UNITED NATIONS — Russia and China Thursday vetoed a U.S.-backed United Nations Security Council resolution threatening the Syrian government with sanctions, upending four months of diplomacy aimed at stemming a crisis that has left more than 14,000 dead and engulfed the country in civil war.
The action dealt a potentially fatal blow to U.N.-Arab League emissary Kofi Annan’s six-point peace plan, and cast doubts that Moscow and Beijing are prepared to apply pressure on Syria to meet its commitments to constrain its troops.
It was the third veto by both countries of a U.N. Security Council resolution seeking to pressure the government of President Bashar al-Assad to curtail its violent crackdown, initially on unarmed civilians and more recently on civilians and armed opposition groups.
The resolution failed to pass by a vote of 11 for and 2 against, with Pakistan and South Africa abstaining. As permanent members of the 15-nation Security Council, Russia and China — both longtime allies of Assad — have veto power.
Both were open about their opposition to the resolution in the days leading up to the vote.
“The Security Council has failed utterly in its most important task on its agenda this year,” Susan Rice, U.S. ambassador to the United Nations, told the council after the vote. “The first two vetoes were very destructive. This veto is even more dangerous and deplorable.”
The standoff in the council raised doubts about the long-term future of the U.N. Supervisory Mission in Syria, whose mandate expires today, and which has been severely restricted in its efforts to enforce a broken cease-fire agreement.
In a news conference before the vote, Maj. Gen. Robert Mood, the head of the mission, was notably downbeat.
“It pains me to say, but we are not on the track for peace in Syria, and the escalations we have witnessed in Damascus over the past few days is a testimony to that,” Mood said.
Rice said the U.S. would no longer “pin its policy” on unarmed U.N. observers lacking even “minimal support” from the Security Council, but would work with a diverse coalition of countries outside the council to “bring pressure to bear” on the Syrian regime.

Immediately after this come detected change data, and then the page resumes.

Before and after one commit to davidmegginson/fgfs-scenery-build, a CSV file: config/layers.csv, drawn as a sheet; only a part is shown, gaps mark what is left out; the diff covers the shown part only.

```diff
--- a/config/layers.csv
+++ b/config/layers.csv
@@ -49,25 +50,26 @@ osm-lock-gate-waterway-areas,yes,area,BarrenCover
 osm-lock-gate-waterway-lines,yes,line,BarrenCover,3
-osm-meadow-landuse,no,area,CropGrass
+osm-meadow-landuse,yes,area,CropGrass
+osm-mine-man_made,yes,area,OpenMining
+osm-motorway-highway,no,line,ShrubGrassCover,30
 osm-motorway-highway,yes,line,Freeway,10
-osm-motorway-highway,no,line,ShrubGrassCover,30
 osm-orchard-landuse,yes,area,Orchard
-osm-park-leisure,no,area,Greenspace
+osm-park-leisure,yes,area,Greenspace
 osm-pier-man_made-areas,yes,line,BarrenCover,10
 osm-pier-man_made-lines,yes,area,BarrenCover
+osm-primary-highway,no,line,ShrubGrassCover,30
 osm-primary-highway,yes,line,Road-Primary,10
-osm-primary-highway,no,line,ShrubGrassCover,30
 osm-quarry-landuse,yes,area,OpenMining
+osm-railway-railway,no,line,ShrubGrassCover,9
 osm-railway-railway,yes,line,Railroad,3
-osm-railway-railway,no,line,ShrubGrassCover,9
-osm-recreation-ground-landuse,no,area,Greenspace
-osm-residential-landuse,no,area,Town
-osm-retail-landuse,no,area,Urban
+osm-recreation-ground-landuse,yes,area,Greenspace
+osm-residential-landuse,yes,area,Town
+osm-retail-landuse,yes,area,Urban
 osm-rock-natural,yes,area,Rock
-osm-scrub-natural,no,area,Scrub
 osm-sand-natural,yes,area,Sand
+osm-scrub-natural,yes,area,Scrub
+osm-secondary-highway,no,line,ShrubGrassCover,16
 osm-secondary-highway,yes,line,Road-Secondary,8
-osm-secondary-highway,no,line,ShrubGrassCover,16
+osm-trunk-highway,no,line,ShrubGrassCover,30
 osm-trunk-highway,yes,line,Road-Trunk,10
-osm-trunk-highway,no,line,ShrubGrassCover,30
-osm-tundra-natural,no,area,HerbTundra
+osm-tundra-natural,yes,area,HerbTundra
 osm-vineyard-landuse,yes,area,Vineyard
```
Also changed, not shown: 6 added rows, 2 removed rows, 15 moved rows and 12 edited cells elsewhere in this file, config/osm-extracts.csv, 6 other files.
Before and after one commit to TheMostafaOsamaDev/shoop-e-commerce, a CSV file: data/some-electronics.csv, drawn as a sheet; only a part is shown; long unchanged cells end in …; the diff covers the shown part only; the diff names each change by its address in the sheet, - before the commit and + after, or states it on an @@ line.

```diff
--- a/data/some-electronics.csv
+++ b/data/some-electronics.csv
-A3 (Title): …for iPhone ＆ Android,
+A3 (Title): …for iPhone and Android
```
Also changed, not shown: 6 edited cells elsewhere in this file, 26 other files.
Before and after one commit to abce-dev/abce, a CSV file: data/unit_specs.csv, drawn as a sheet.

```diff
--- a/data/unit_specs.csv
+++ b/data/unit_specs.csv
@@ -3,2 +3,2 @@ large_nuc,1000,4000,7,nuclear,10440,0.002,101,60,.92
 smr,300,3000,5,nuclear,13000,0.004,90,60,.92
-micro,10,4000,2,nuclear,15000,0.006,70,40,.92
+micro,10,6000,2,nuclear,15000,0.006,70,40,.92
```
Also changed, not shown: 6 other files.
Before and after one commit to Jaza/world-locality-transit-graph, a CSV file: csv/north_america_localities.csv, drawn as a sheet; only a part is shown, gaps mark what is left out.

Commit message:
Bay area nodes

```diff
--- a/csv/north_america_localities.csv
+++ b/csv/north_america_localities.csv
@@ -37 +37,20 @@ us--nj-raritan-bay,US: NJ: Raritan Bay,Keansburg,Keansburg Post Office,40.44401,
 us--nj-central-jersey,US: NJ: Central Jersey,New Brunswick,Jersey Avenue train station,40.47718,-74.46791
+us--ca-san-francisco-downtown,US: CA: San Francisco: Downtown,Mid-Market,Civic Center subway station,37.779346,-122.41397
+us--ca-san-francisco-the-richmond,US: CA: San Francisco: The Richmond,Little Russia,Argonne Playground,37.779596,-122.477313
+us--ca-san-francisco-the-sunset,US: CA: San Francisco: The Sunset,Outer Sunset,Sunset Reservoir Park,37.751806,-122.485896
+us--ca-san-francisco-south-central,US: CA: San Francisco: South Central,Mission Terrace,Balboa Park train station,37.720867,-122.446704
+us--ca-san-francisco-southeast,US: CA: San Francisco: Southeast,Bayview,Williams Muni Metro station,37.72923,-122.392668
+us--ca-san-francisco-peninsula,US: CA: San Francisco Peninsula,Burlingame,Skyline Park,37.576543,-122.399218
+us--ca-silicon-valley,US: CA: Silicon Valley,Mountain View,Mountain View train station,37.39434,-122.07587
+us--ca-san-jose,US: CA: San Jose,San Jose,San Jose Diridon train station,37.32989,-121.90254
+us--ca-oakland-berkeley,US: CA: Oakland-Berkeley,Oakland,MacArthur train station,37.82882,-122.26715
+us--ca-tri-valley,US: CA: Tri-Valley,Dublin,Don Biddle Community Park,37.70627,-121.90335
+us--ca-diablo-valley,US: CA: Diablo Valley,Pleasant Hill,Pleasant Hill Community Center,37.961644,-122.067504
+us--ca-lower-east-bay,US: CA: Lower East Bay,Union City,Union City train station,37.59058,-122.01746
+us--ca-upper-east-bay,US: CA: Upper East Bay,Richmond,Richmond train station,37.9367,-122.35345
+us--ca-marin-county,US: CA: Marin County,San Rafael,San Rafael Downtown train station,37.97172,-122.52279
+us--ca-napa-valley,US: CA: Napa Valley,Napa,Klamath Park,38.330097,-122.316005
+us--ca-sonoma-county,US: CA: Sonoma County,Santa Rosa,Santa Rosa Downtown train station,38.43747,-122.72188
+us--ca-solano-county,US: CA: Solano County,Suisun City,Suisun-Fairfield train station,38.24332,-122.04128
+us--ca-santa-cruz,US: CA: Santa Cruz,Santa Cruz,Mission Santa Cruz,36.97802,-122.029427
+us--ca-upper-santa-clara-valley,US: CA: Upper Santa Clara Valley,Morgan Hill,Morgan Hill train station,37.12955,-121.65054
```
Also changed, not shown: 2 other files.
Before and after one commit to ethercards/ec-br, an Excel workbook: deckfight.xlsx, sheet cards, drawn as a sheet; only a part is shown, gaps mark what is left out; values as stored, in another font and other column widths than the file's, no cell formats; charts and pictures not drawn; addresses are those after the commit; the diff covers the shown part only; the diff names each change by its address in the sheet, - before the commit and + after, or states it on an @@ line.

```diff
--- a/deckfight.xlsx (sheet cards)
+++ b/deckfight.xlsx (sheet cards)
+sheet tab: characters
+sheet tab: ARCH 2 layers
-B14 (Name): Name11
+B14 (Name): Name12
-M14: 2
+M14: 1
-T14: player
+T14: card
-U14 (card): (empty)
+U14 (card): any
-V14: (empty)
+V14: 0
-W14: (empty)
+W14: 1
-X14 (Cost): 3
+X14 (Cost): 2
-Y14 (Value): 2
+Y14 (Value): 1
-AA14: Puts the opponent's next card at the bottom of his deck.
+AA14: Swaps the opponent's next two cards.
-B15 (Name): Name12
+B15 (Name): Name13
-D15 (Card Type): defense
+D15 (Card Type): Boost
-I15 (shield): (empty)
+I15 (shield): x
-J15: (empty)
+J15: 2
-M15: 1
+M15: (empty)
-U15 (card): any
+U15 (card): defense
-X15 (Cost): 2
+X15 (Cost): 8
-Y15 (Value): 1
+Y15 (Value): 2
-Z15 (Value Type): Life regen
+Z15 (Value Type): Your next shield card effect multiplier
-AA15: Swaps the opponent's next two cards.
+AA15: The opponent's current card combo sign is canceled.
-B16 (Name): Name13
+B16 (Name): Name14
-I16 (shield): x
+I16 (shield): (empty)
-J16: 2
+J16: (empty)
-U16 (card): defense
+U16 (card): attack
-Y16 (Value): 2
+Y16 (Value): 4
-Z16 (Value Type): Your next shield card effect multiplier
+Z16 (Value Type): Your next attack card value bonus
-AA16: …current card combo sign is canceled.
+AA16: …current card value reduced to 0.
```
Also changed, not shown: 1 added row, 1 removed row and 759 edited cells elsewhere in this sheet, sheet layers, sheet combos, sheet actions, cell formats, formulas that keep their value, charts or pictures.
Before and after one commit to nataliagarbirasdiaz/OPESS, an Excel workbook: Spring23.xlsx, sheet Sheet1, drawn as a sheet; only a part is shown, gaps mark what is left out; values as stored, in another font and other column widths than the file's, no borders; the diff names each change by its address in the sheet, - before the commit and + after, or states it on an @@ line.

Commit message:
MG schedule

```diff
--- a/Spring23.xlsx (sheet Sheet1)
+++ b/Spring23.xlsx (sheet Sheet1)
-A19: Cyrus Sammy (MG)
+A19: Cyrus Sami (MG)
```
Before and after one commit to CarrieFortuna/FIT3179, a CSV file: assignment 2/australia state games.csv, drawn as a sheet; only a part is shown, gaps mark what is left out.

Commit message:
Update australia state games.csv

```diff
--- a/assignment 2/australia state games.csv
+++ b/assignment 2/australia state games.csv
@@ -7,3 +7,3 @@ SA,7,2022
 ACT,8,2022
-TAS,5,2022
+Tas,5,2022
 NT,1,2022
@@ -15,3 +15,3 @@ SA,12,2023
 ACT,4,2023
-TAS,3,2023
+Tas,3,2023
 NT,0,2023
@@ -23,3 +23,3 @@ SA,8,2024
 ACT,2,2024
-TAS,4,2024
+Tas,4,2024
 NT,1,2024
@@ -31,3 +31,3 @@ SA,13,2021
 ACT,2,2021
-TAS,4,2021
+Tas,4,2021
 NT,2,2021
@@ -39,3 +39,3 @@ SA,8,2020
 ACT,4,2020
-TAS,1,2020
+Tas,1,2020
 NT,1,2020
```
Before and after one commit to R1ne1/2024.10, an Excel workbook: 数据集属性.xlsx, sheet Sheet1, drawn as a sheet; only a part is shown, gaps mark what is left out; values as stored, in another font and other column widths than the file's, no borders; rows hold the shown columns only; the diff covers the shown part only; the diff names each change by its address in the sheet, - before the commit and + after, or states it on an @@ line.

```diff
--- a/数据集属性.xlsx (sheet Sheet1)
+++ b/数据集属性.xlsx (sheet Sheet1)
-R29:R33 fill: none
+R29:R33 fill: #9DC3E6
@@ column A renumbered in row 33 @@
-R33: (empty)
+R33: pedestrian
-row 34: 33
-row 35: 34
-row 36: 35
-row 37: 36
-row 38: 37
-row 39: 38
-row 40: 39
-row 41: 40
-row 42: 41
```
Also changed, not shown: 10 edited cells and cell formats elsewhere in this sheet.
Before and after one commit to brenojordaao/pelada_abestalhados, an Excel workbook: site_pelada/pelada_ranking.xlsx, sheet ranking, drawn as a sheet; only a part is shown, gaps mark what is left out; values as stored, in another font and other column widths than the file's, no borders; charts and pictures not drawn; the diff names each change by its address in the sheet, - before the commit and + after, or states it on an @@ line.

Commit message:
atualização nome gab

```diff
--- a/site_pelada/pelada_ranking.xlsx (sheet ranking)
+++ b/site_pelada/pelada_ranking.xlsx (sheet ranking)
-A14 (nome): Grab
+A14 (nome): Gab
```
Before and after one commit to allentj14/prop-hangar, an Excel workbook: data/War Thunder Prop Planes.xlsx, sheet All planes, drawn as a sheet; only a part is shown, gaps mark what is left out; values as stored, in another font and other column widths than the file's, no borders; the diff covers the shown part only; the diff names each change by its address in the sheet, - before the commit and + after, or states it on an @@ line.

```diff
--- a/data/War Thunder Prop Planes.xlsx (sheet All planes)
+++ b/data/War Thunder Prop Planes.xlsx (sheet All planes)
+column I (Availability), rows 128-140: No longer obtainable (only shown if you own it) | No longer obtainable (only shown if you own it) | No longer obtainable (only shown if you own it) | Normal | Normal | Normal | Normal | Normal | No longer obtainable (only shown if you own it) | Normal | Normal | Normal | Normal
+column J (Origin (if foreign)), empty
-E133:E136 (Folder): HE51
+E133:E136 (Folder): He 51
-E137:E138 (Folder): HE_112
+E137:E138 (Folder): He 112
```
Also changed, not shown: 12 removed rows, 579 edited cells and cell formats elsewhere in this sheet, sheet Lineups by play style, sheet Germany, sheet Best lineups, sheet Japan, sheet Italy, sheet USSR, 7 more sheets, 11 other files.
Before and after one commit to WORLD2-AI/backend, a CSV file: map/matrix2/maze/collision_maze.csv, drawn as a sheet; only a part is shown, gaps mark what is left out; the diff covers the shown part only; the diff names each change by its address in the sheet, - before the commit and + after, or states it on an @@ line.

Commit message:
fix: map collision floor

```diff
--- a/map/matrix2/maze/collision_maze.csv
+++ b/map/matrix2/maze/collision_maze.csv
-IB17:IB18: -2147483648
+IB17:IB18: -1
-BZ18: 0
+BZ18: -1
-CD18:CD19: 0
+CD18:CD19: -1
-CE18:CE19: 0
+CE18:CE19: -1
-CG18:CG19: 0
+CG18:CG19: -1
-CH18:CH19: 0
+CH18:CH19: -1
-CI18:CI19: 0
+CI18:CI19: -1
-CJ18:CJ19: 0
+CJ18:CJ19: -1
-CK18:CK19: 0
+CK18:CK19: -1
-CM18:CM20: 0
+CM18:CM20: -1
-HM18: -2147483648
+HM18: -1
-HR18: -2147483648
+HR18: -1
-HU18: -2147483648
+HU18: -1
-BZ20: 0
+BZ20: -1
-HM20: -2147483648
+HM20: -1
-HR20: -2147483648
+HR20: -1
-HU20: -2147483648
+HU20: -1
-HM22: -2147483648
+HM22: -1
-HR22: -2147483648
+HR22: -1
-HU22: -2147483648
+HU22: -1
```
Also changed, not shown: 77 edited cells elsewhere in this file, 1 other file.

Russia’s U.N. envoy, Vitaly Churkin, defended the veto, saying the resolution was “biased” in threatening only the Syrian government with sanctions and doing nothing to constrain the opposition movement.